The final episode of Tuesday’s Championship match between Luton and Wales, which was played on Tuesday night prior to Jones’ move to Southampton, brought to mind Jones as a student of English football who had risen from the ashes of English football.
Nathan Jones is ready to take the hot seat at Southampton when he leaves Luton Town
His story starts in the pits — literally. Jones was born in Blaenrhondda at the Rhondda Valley’s tip. He worked for clubs like Maesteg Park and Ton Pentre, before being released by Cardiff at age 18.
Jones was signed by David Pleat at Luton for £10,000, aged 22, but never made a senior appearance. At this point, Jones considered quitting the game but decided to get experience abroad. ‘I was homesick at Luton, so I went to Spain,’ he said with a laugh last season.
After studying Antonio Gomez, their boss, he joined Badajoz (now Numancia), a lower-league team. There he realized his ambition to be a coach.
Jones, a student of football who rose from the ashes of English football, is an expert on the game.
‘The life experience was tremendous and it taught me a lot,’ he said. ‘Particularly the style of Spanish football and a different way of training and preparing for matches.’
His WhatsApp status reads trabajando, Spanish for ‘working’, and he is fluent in the language. The Welshman has several tattoos, such as Michelangelo’s Creation of Adam draped across his back. He openly discusses his Christian faith and his favourite passage is Psalm 46:10, ‘Be still and know that I am God.’
Jones played for Brighton, Southend, Yeovil and Spanish lower-league outfit Numancia
After returning to England and playing for Southend and Brighton, he mixed playing at Yeovil with coaching their women’s side. Jones also coached at Huish Park. He took a job under Oscar Garcia at Brighton in 2013 after a stint coaching Charlton’s Under 21s, before he left for League Two Luton in 2016.
‘You buy into the manager because he is an infectious character,’ said Harry Cornick, the Luton striker. ‘What he says, you believe. When you see how much he believes in himself, you believe in him.’
Jones proved his authority when he signed eight new players and released 12 players from the team at the end his first season. Luton was defeated in the play-offs, but was promoted to League One the following year.
Then came the move from Stoke. In a club that boasts top-level talent, he won only six of the 38 games. ‘You never fail,’ insisted the compulsive nail-biter. ‘You just learn.
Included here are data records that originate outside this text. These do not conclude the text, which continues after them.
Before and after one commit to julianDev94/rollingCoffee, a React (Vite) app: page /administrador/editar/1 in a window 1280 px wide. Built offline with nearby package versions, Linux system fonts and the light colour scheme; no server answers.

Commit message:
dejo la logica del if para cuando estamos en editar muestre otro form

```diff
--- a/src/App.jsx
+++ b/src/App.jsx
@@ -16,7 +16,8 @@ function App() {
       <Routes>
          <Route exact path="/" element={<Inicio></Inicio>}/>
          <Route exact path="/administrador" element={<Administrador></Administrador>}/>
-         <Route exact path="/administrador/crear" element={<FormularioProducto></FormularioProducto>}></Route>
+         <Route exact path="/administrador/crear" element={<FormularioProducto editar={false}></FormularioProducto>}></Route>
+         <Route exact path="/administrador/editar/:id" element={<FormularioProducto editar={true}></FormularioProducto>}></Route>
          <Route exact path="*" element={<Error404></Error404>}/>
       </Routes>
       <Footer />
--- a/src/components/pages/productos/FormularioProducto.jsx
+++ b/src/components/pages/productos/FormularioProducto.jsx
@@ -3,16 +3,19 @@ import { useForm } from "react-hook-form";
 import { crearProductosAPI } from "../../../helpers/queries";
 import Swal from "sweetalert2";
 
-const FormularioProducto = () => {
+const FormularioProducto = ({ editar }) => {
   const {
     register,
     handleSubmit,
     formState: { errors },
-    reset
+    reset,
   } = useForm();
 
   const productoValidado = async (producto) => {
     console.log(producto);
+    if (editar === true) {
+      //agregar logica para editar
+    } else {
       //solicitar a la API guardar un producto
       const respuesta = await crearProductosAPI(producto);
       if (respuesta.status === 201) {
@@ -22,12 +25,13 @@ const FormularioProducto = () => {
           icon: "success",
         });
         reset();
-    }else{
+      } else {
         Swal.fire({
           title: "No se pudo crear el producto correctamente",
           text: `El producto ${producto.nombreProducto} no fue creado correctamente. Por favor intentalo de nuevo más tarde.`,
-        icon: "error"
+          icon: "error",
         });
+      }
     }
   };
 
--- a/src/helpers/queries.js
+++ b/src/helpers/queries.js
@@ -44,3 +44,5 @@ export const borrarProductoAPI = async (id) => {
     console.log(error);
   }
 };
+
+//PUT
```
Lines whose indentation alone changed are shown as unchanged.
It wasn’t a successful time, but I learned what it takes at a big club, the things I’d do differently.’
After returning to Luton and guiding them to the play-offs, Jones’s chance at a big club comes again.
‘What you strive for is to have a group of players who have those qualities I noticed in the Yeovil women’s team: receptive, responsive and committed,’ he said last year. ‘If you have that, it doesn’t matter where or what level you are at.’